“Should I? What about you? Will you be okay?”
“Yeah. I'll be fine. I just want to talk to Peter for a little while, then we’ll come too. We’ll be right behind you. You should go Simmy; he’s really cute.”
I knew Nancy was right. She’d be all right; I assumed one of the boys had a jug of wine or maybe even some pot, but there was nothing I could do about that. Nancy was the wild child, the one that caused my parents more sleepless nights in a month than I would in a lifetime. If I thought about it, Nancy probably lost her virginity before I did. I didn’t want to think about it. No, I didn’t have to worry about Nancy. I was the one I had to worry about. And she was right about Michel. He was really cute. I took her advice. I went.
It was a night much like the one we’d arrived on. A mid summer’s eve, the mediterranean air mild and balmy, quiet as we walked along a gravel road lined with homes behind rocky walls. We struggled to understand each other, speaking in simple sentences like babies learning their first words, thrilled when the most elementary meaning was understood.
“You like the dance? Oui?”
“Oui!” As if he wouldn’t understand me if I’d simply answered ‘yes’ in English. “Je t’aime bailer.” Oops, I’d dropped into high school Spanish by mistake. “I mean danser! Je t’aime danser.”He smiled, nodding. Thinking of what to say next.

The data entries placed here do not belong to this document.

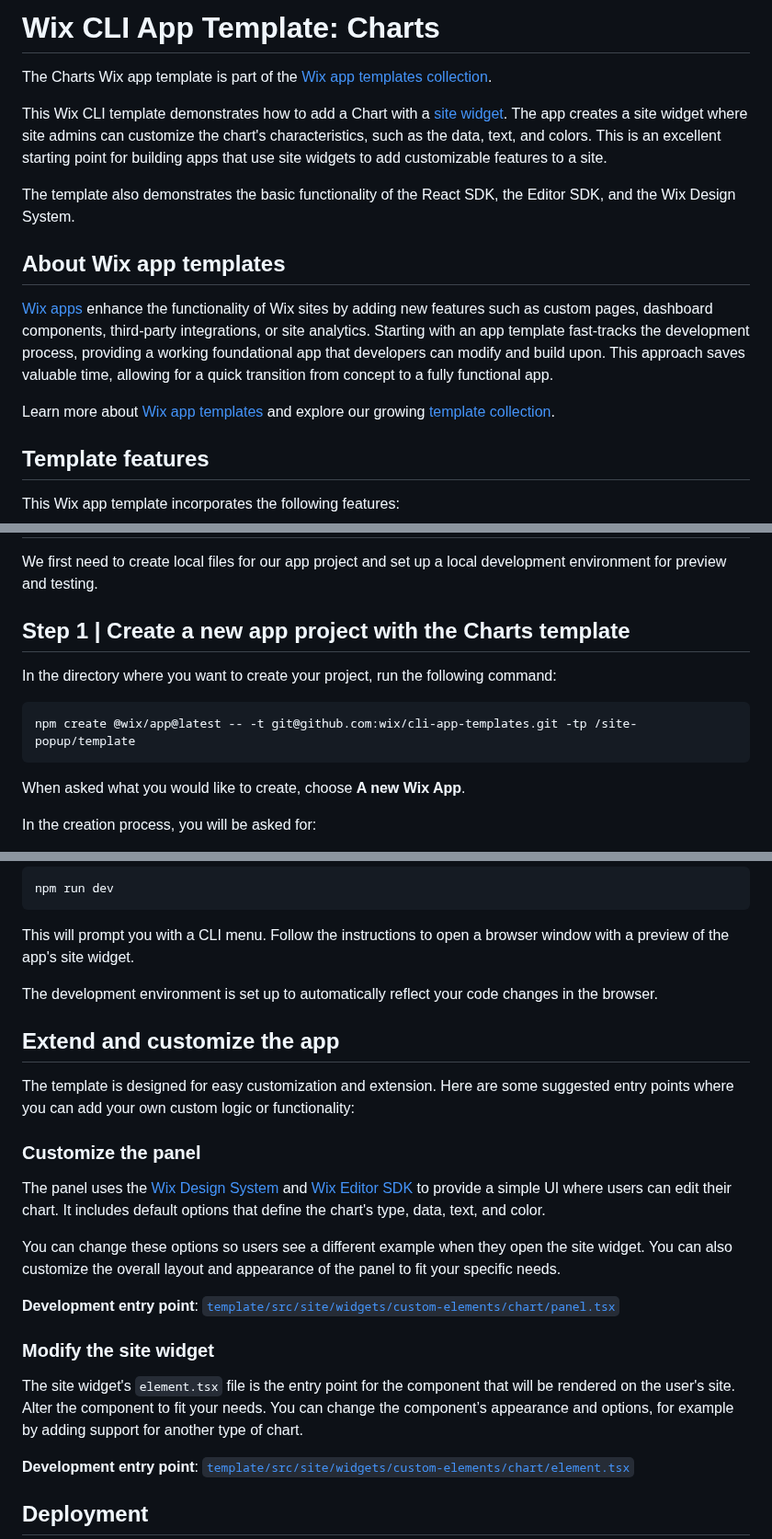
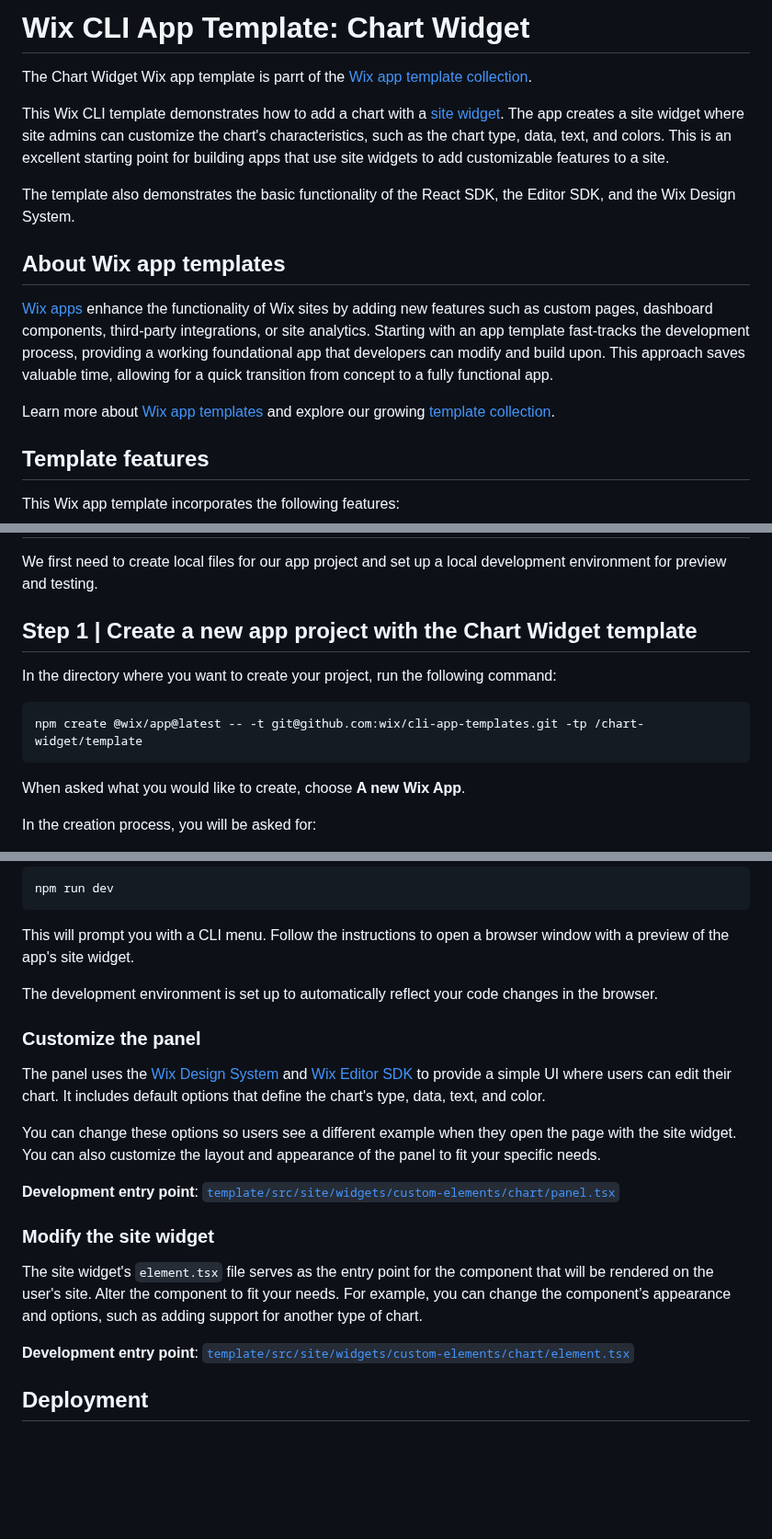
Before and after one commit to wix/cli-app-templates, a Markdown page: chart-widget/README.md, 3 parts joined by grey strips. Shown at 92% size. GitHub-like rendering; blank space fills up the shorter version.

````diff
--- a/chart-widget/README.md
+++ b/chart-widget/README.md
@@ -1,8 +1,8 @@
-# Wix CLI App Template: Charts
+# Wix CLI App Template: Chart Widget
 
-The Charts Wix app template is part of the [Wix app templates collection](https://dev.wix.com/apps-templates).
+The Chart Widget Wix app template is parrt of the [Wix app template collection](https://dev.wix.com/apps-templates).
 
-This Wix CLI template demonstrates how to add a Chart with a [site widget](https://dev.wix.com/docs/build-apps/developer-tools/cli/wix-cli-for-apps/extensions/site-widgets). The app creates a site widget where site admins can customize the chart's characteristics, such as the data, text, and colors. This is an excellent starting point for building apps that use site widgets to add customizable features to a site.
+This Wix CLI template demonstrates how to add a chart with a [site widget](https://dev.wix.com/docs/build-apps/develop-your-app/frameworks/wix-cli/supported-extensions/site-extensions/site-widgets/add-a-site-widget-extension-in-the-cli). The app creates a site widget where site admins can customize the chart's characteristics, such as the chart type, data, text, and colors. This is an excellent starting point for building apps that use site widgets to add customizable features to a site.
 
 The template also demonstrates the basic functionality of the React SDK, the Editor SDK, and the Wix Design System.
 
@@ -32,12 +32,12 @@ Before getting started, make sure you have the following set up:
 
 We first need to create local files for our app project and set up a local development environment for preview and testing.
 
-## Step 1 | Create a new app project with the Charts template
+## Step 1 | Create a new app project with the Chart Widget template
 
 In the directory where you want to create your project, run the following command:
 
 ```bash
-npm create @wix/app@latest -- -t git@github.com:wix/cli-app-templates.git -tp /site-popup/template
+npm create @wix/app@latest -- -t git@github.com:wix/cli-app-templates.git -tp /chart-widget/template
 ```
 
 When asked what you would like to create, choose **A new Wix App**.
@@ -69,21 +69,17 @@ This will prompt you with a CLI menu. Follow the instructions to open a browser
 
 The development environment is set up to automatically reflect your code changes in the browser.
 
-## Extend and customize the app
-
-The template is designed for easy customization and extension. Here are some suggested entry points where you can add your own custom logic or functionality:
-
 ### Customize the panel
 
 The panel uses the [Wix Design System](https://www.wixdesignsystem.com/) and [Wix Editor SDK](https://dev.wix.com/docs/sdk/host-modules/editor/introduction) to provide a simple UI where users can edit their chart. It includes default options that define the chart's type, data, text, and color.
 
-You can change these options so users see a different example when they open the site widget. You can also customize the overall layout and appearance of the panel to fit your specific needs.
+You can change these options so users see a different example when they open the page with the site widget. You can also customize the layout and appearance of the panel to fit your specific needs.
 
 **Development entry point**: [`template/src/site/widgets/custom-elements/chart/panel.tsx`](template/src/site/widgets/custom-elements/chart/panel.tsx)
 
 ### Modify the site widget
 
-The site widget's `element.tsx` file is the entry point for the component that will be rendered on the user's site. Alter the component to fit your needs. You can change the component’s appearance and options, for example by adding support for another type of chart.
+The site widget's `element.tsx` file serves as the entry point for the component that will be rendered on the user's site. Alter the component to fit your needs. For example, you can change the component’s appearance and options, such as adding support for another type of chart.
 
 **Development entry point**: [`template/src/site/widgets/custom-elements/chart/element.tsx`](template/src/site/widgets/custom-elements/chart/element.tsx)
 
````
Also changed, not shown: other parts of chart-widget/README.md (+2 -2 lines).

“You like rock ‘n’ roll?”I forced myself not to laugh. I loved how the French asked if you liked rock ‘n’roll like it was all of a piece. In the states we broke it down into bands and genres. Do you like Black Sabbath? No, I hate heavy metal. So, like, what, are you into soft rock? Neil Diamond? Is that your speed? I like Creedence, they’re not soft rock, right? Fleetwood Mack, the Eagles, the Beatles—Okay, stop. Those are all basically soft rock bands.
To Michel I simply said. “Oui. Je t’aime rock ‘n’ roll."
We laughed a little together, awkwardly, not sure what else to do except carry on walking towards the sound of music. Of rock ‘n’ roll. I’d never danced to rock ‘n’ roll with a French boy.
When he slipped his hand in mine I kept my eyes straight ahead, like it was the most natural thing in the world to be walking down a country lane with a French boy I’d met less than an hour ago. As if I walked hand in hand with French boys on my way to dances all the time.
And then he kissed me.
[continued: Part Deux]
Image: White House at Night, Vincent Van Gogh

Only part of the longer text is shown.